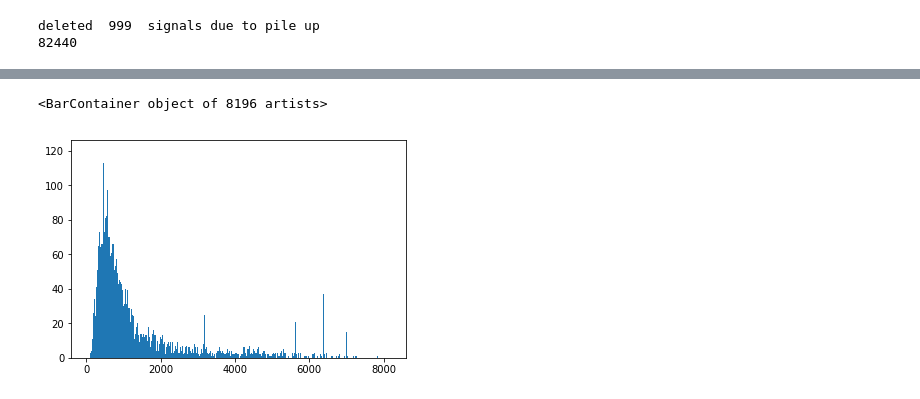
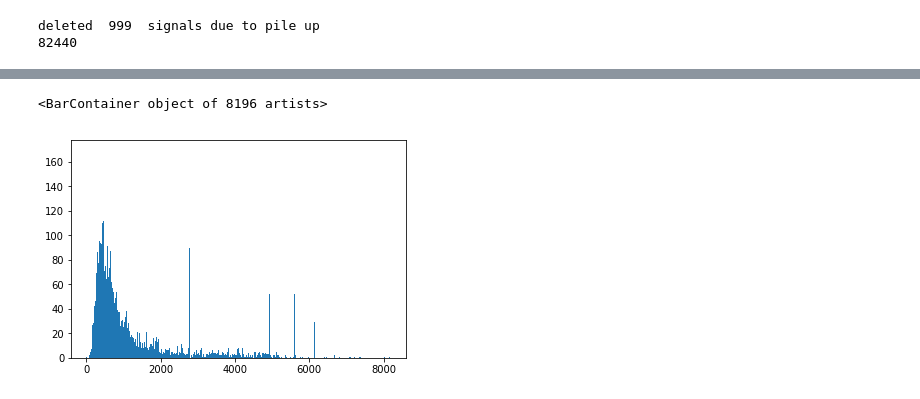
Before and after one commit to NE204-Fall2018/christopher-brand-lab1, a Jupyter notebook: Lab1_main.ipynb, the cells around one changed output, grey strips where cells are left out. Saved outputs shown, nothing was run; the diff lists cells and outputs as text; code cells hidden in the pictures.

```diff
--- a/Lab1_main.ipynb
+++ b/Lab1_main.ipynb
@@ -80,7 +80,7 @@ def TrapFilter(mysignal,tau):
 
     #signalOnly = newSignal[argPeak:]
 #    signalOnly = newSignal
-    m=40
+    m=32
     #k=int((len(signalOnly)-m)/2)
     #k = peaking time
     #m= Gap time (in samples)
@@ -104,7 +104,7 @@ def TrapFilter(mysignal,tau):
         final[i] = Acc2
         i=i+1
 
-    normFinal = np.array(final)/(2.0*k+M)
+    normFinal = np.array(final)
     #/max(final)
     return normFinal
 # %%
@@ -138,7 +138,7 @@ def func(x, a, b):
 
 @jit(parallel = True)
 def eventsProcess(mysignals, events, cols):
-    tau = np.zeros(events)
+#    tau = np.zeros(events)
     startTime = datetime.now()
     trap_out = np.zeros((events,cols))
     for j in range(0,events):
@@ -155,11 +155,11 @@ def eventsProcess(mysignals, events, cols):
 #        def func(x, a, b):
 #            return a * np.exp(-b * x)
 
-        popt, pcov = curve_fit(func, range(0,len(newSignal)-1050), newSignal[1050:])
+#        popt, pcov = curve_fit(func, range(0,len(newSignal)-1050), newSignal[1050:])
     #    print(popt)
-        tau[j] = 1.0/popt[1]
+#        tau[j] = 1.0/popt[1]
         trap_out[j] = TrapFilter(mysignals[j,:],5400.0)
-    print('Average Tau across all signals',np.mean(tau))
+#    print('Average Tau across all signals',np.mean(tau))
     print(datetime.now() - startTime)
     return trap_out
 # %%
@@ -191,19 +191,23 @@ for j in range(0,len(trap_out)):
     counts = np.append(counts,np.amax(trap_out[j]))
 # %%
 #print(np.trim_zeros(counts))
+k = 100.0
+M = 5400.0
 counts2 = np.trim_zeros(counts)
-counts3 = counts2[(counts2>0) & (counts2<0.6e9)]
+counts3 = counts2[(counts2>0) & (counts2<0.6e10)]
 #plt.figure()
 #nhist, bins, ign = plt.hist(counts3,bins=8196)
-yhist, bins_hist = np.histogram(counts3,bins=8196)
+yhist, bins_hist = np.histogram(counts3/((M+1)*k),bins=8196)
+#print(yhist)
 plt.figure()
 plt.bar(range(8196),yhist, width=1.0)
+#plt.hist(counts3/2032.0,bins=8196)
 #fig, ax = plt.subplots()
 #counts, bins, patches = ax.hist(counts3,bins=8196)
 #ax.set_xticklabels(range(8196))
 #plt.yscale('log')
 #xhist = np.linspace(0, 8196, 8196, False)
 #plt.show()
 # %% [output]
 <BarContainer object of 8196 artists>
-[figure, old version]
+[figure, new version]
```
Also changed, not shown: parts of 5 cells of this notebook, 1 other file.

## Activity:
Apart from the pictures, every record must be set down exactly.

## Completed task:
Before and after one commit to NE204-Fall2018/christopher-brand-lab1, a Jupyter notebook: Lab1_main.ipynb, the cells around one changed output, grey strips where cells are left out. Saved outputs shown, nothing was run; the diff lists cells and outputs as text; code cells hidden in the pictures.

```diff
--- a/Lab1_main.ipynb
+++ b/Lab1_main.ipynb
@@ -80,7 +80,7 @@ def TrapFilter(mysignal,tau):
 
     #signalOnly = newSignal[argPeak:]
 #    signalOnly = newSignal
-    m=40
+    m=32
     #k=int((len(signalOnly)-m)/2)
     #k = peaking time
     #m= Gap time (in samples)
@@ -104,7 +104,7 @@ def TrapFilter(mysignal,tau):
         final[i] = Acc2
         i=i+1
 
-    normFinal = np.array(final)/(2.0*k+M)
+    normFinal = np.array(final)
     #/max(final)
     return normFinal
 # %%
@@ -138,7 +138,7 @@ def func(x, a, b):
 
 @jit(parallel = True)
 def eventsProcess(mysignals, events, cols):
-    tau = np.zeros(events)
+#    tau = np.zeros(events)
     startTime = datetime.now()
     trap_out = np.zeros((events,cols))
     for j in range(0,events):
@@ -155,11 +155,11 @@ def eventsProcess(mysignals, events, cols):
 #        def func(x, a, b):
 #            return a * np.exp(-b * x)
 
-        popt, pcov = curve_fit(func, range(0,len(newSignal)-1050), newSignal[1050:])
+#        popt, pcov = curve_fit(func, range(0,len(newSignal)-1050), newSignal[1050:])
     #    print(popt)
-        tau[j] = 1.0/popt[1]
+#        tau[j] = 1.0/popt[1]
         trap_out[j] = TrapFilter(mysignals[j,:],5400.0)
-    print('Average Tau across all signals',np.mean(tau))
+#    print('Average Tau across all signals',np.mean(tau))
     print(datetime.now() - startTime)
     return trap_out
 # %%
@@ -191,19 +191,23 @@ for j in range(0,len(trap_out)):
     counts = np.append(counts,np.amax(trap_out[j]))
 # %%
 #print(np.trim_zeros(counts))
+k = 100.0
+M = 5400.0
 counts2 = np.trim_zeros(counts)
-counts3 = counts2[(counts2>0) & (counts2<0.6e9)]
+counts3 = counts2[(counts2>0) & (counts2<0.6e10)]
 #plt.figure()
 #nhist, bins, ign = plt.hist(counts3,bins=8196)
-yhist, bins_hist = np.histogram(counts3,bins=8196)
+yhist, bins_hist = np.histogram(counts3/((M+1)*k),bins=8196)
+#print(yhist)
 plt.figure()
 plt.bar(range(8196),yhist, width=1.0)
+#plt.hist(counts3/2032.0,bins=8196)
 #fig, ax = plt.subplots()
 #counts, bins, patches = ax.hist(counts3,bins=8196)
 #ax.set_xticklabels(range(8196))
 #plt.yscale('log')
 #xhist = np.linspace(0, 8196, 8196, False)
 #plt.show()
 # %% [output]
 <BarContainer object of 8196 artists>
-[figure, old version]
+[figure, new version]
```
Also changed, not shown: parts of 5 cells of this notebook, 1 other file.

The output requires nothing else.